[Opening STORED DATA section]

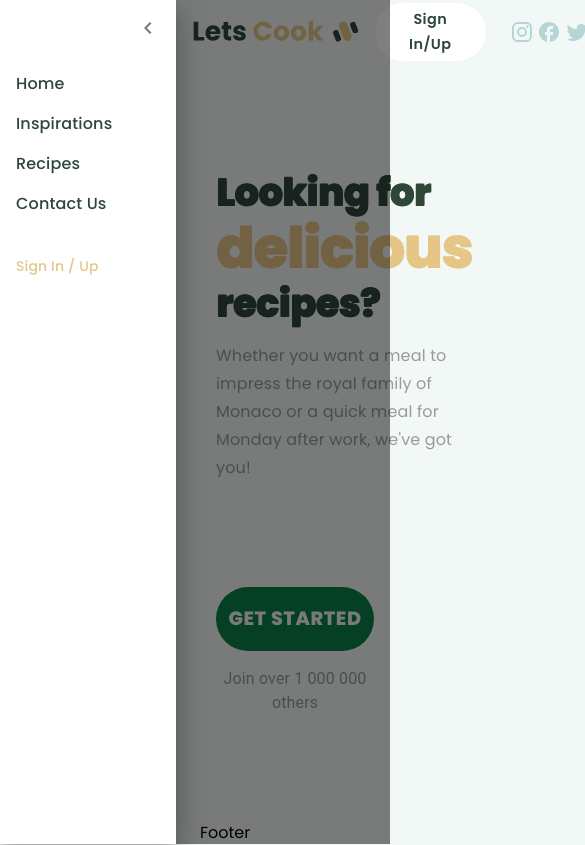
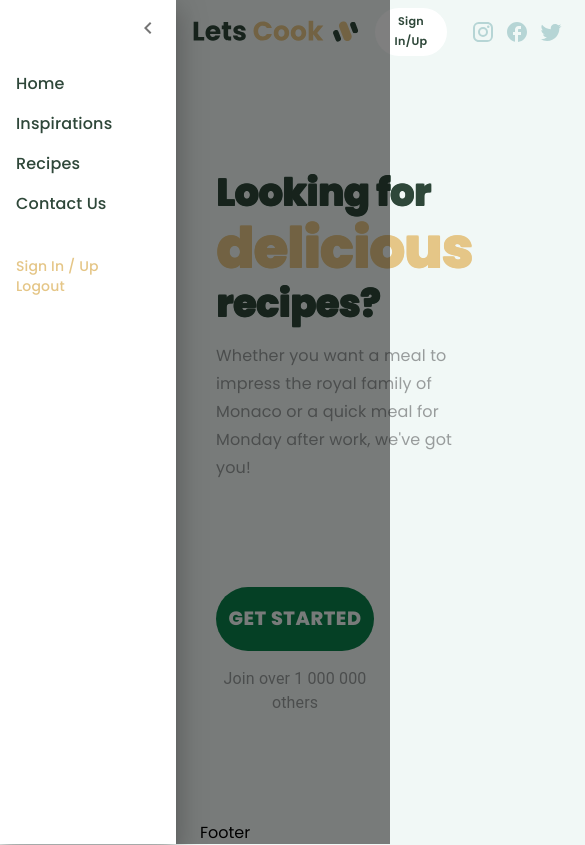
Before and after one commit to millie-wy/letsCook, a React (Create React App) app in the folder client/: page / in a window 390 px wide. Both pictures are taken after a click on the button "menu". Shown: the whole page, 585 px wide, since content can reach past the window. Built offline with nearby package versions, Linux system fonts and the light colour scheme.

Commit message:
connected logout to backend (logout done!) and fixed #20 (signin/up button is too big for small screen)

```diff
--- a/client/src/components/Header.jsx
+++ b/client/src/components/Header.jsx
@@ -18,10 +18,12 @@ import {
   Typography,
 } from "@mui/material";
 import React, { useState } from "react";
-import { Link } from "react-router-dom";
+import { Link, useNavigate } from "react-router-dom";
 import logo from "../assets/logoAndIcons/logo.svg";
 
 const Header = (props) => {
+  const navigate = useNavigate();
+
   const [openMenu, setOpenMenu] = useState(false);
   const handleMenuOpen = () => {
     setOpenMenu(true);
@@ -30,6 +32,15 @@ const Header = (props) => {
   const handleMenuClose = () => {
     setOpenMenu(false);
     props.setMenuIsOpen(false);
+  };
+
+  const logout = async () => {
+    let result = await fetch("/api/users/account/logout", {
+      method: "DELETE",
+    }).then(navigate("/start"));
+
+    result = await result.json();
+    alert(result); // for now it is showing an alert, change style or display in another way if we have time!
   };
 
   return (
@@ -61,7 +72,11 @@ const Header = (props) => {
                   flexDirection: "row",
                   marginLeft: -5,
                 }
-              : { display: "flex", gap: "1.5rem", flexDirection: "row" }
+              : {
+                  display: "flex",
+                  gap: { xs: "1rem", sm: "1.5rem" },
+                  flexDirection: "row",
+                }
           }
         >
           <IconButton
@@ -203,6 +218,20 @@ const Header = (props) => {
                 >
                   Sign In / Up
                 </Typography>
+                <Typography
+                  variant="body2"
+                  sx={{
+                    color: "#E5C687",
+                    fontFamily: "Poppins",
+                    fontWeight: 500,
+                    "&:hover": {
+                      color: "#2E4739",
+                    },
+                  }}
+                  onClick={logout}
+                >
+                  Logout
+                </Typography>
               </Link>
             </ListItem>
           </List>
@@ -216,14 +245,24 @@ const Header = (props) => {
             sx={{
               fontFamily: "Poppins",
               letterSpacing: "none",
-              fontSize: ".9rem",
+              fontSize: {
+                xs: ".7rem",
+                sm: ".7rem",
+                md: ".8rem",
+                lg: ".9rem",
+                xl: ".9rem",
+              },
               fontWeight: "600",
               bgcolor: "white",
               color: "#2E4739",
               textTransform: "capitalize",
               borderRadius: 10,
               boxShadow: "none",
-              paddingX: "1.5rem",
+              paddingX: {
+                xs: ".5rem",
+                sm: "1rem",
+                md: "1.5rem",
+              },
               "&:hover": {
                 backgroundColor: "#E5C687",
                 color: "white",
```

[Closing STORED DATA section]

◆ EXERCISE DIRECTIONS: Since only lines holding the word "import" matter, count them in the data above and report the number alone.

◆ RESPONSE TO THIS TASK: 5